======== Extracted entries

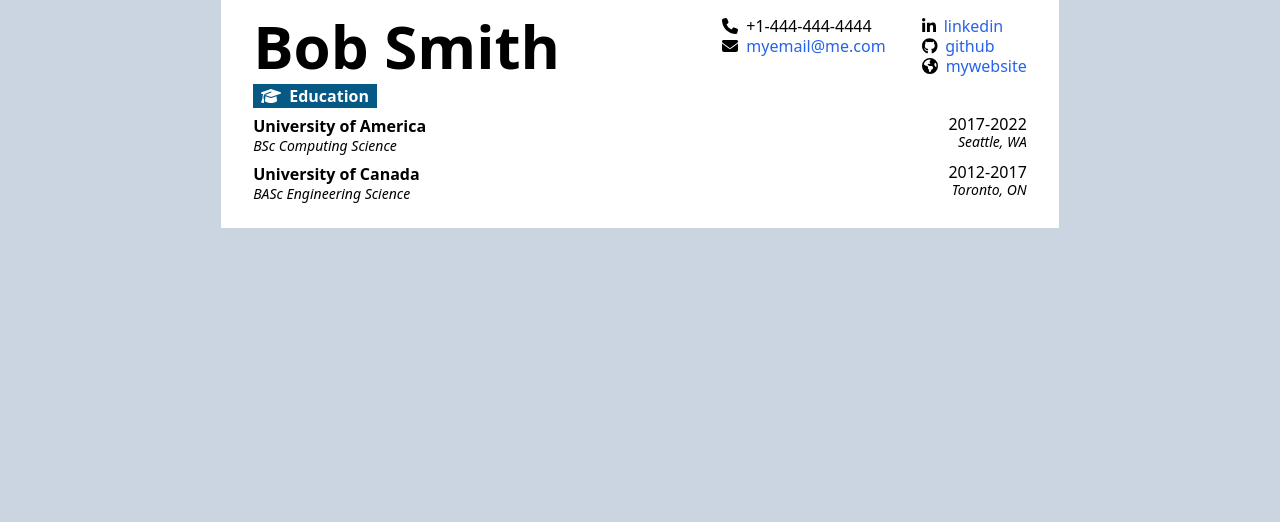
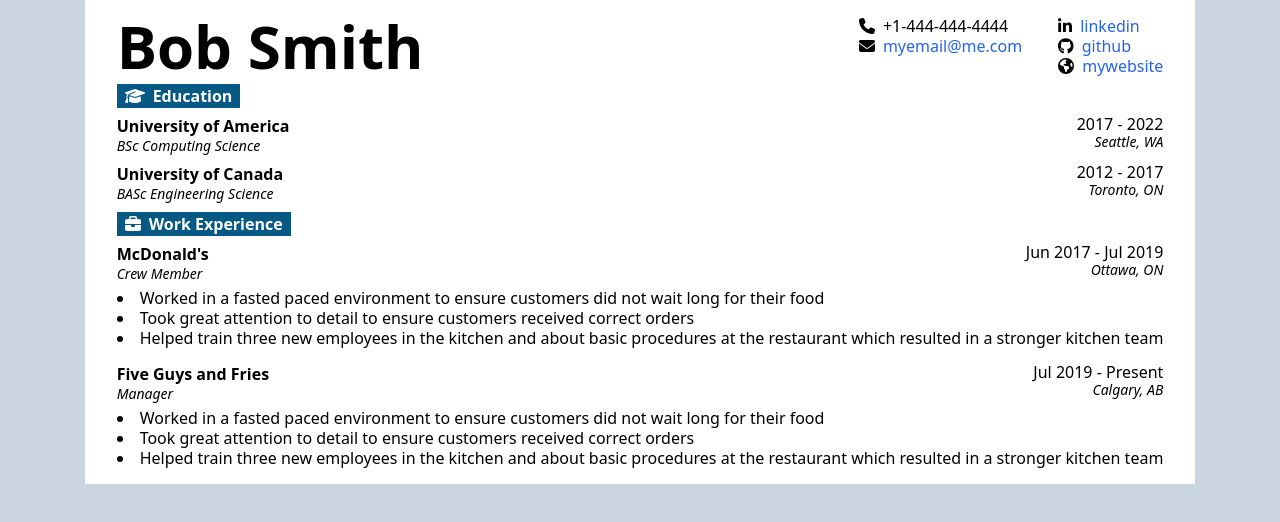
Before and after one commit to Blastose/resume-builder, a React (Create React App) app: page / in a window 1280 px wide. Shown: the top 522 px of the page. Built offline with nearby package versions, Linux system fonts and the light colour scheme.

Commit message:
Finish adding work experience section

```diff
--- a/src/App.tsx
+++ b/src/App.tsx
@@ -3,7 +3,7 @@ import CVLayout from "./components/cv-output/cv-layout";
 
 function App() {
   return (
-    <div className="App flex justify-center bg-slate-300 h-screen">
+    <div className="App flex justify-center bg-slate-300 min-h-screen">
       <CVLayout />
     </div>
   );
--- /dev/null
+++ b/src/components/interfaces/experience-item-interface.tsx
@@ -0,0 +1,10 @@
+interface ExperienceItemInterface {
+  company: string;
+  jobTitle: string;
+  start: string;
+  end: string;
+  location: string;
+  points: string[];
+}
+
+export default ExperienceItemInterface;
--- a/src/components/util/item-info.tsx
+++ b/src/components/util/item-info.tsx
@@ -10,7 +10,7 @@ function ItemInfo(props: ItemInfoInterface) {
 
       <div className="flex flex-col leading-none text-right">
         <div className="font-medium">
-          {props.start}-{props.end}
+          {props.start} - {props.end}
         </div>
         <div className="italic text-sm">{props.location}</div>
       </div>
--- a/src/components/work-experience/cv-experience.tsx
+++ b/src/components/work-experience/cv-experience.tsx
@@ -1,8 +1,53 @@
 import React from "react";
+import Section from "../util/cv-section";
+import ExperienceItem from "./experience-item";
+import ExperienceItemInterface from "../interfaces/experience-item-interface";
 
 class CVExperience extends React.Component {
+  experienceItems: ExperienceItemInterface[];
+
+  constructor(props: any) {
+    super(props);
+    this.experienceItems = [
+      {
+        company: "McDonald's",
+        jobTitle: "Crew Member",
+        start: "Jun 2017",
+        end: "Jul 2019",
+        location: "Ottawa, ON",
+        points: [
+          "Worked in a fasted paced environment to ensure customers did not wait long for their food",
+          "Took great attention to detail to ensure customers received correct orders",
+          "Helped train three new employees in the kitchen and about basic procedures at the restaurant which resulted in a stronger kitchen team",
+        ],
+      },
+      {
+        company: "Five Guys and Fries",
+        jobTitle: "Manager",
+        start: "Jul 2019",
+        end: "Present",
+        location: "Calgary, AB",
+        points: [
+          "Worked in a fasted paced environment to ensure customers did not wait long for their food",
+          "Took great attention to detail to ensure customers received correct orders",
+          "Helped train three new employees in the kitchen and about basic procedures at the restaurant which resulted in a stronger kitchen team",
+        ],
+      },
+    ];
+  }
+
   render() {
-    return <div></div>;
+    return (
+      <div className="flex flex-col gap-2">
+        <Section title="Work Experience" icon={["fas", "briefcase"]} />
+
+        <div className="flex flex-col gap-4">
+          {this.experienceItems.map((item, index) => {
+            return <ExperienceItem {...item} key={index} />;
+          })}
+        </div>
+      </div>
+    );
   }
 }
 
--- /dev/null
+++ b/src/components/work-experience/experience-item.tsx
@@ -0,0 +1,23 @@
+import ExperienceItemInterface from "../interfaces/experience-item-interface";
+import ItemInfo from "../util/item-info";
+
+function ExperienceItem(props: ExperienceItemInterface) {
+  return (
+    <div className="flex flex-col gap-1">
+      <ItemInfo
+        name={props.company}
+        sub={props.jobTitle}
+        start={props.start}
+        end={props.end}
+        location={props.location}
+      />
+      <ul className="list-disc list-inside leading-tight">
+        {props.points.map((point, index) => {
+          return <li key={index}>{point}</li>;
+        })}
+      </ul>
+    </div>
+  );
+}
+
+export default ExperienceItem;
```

================
======== Extracted entries

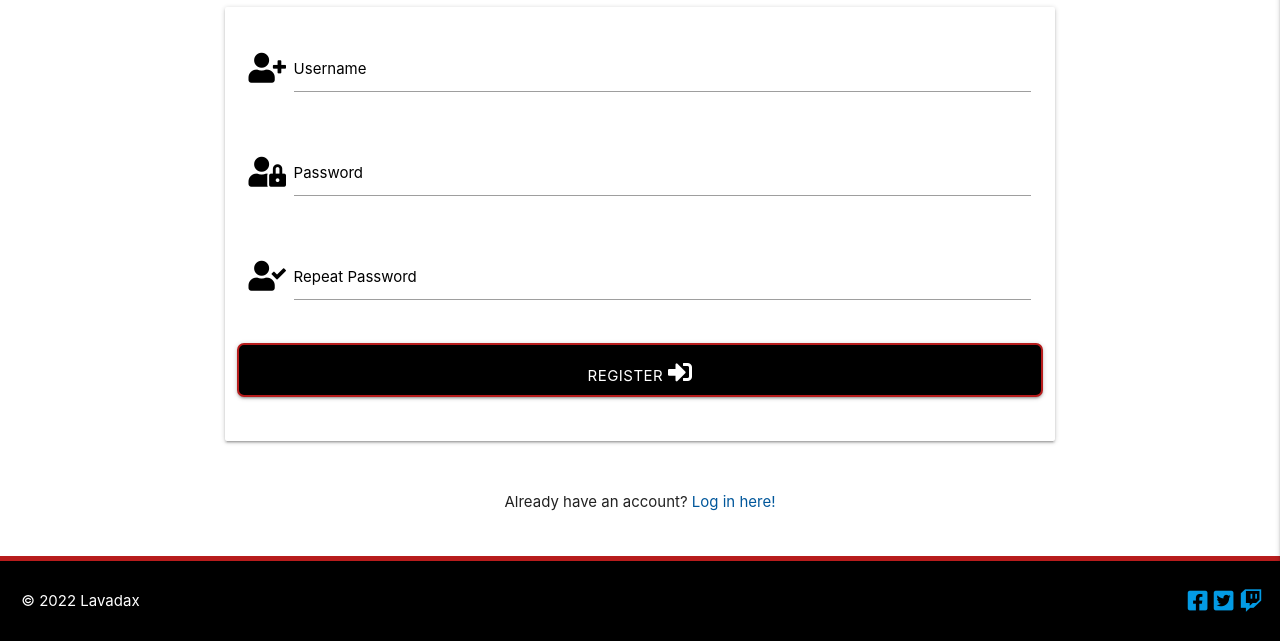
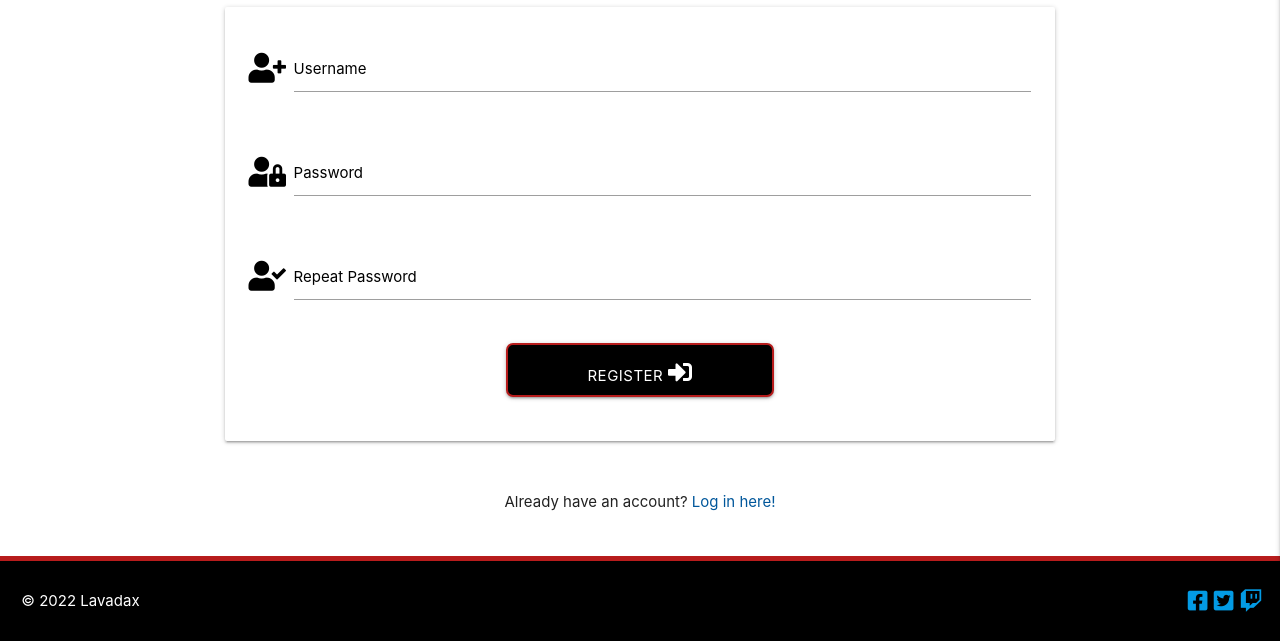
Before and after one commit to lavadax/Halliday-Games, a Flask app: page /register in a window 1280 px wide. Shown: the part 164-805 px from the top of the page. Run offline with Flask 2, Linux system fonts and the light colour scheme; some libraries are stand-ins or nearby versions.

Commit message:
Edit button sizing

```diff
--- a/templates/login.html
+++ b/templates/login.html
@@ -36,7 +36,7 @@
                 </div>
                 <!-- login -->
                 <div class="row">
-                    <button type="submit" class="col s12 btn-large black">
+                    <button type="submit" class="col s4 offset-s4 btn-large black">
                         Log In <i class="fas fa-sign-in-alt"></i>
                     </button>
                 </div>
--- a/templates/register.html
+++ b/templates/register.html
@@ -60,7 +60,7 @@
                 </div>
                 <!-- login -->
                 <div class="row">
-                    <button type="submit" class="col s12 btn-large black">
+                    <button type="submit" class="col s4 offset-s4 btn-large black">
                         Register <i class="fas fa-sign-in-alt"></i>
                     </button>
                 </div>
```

================

→ Work to complete: Lines that contain "jobTitle" are to be copied from the records above.

→ Answer to this problem:
+  jobTitle: string;
+        jobTitle: "Crew Member",
+        jobTitle: "Manager",
+        sub={props.jobTitle}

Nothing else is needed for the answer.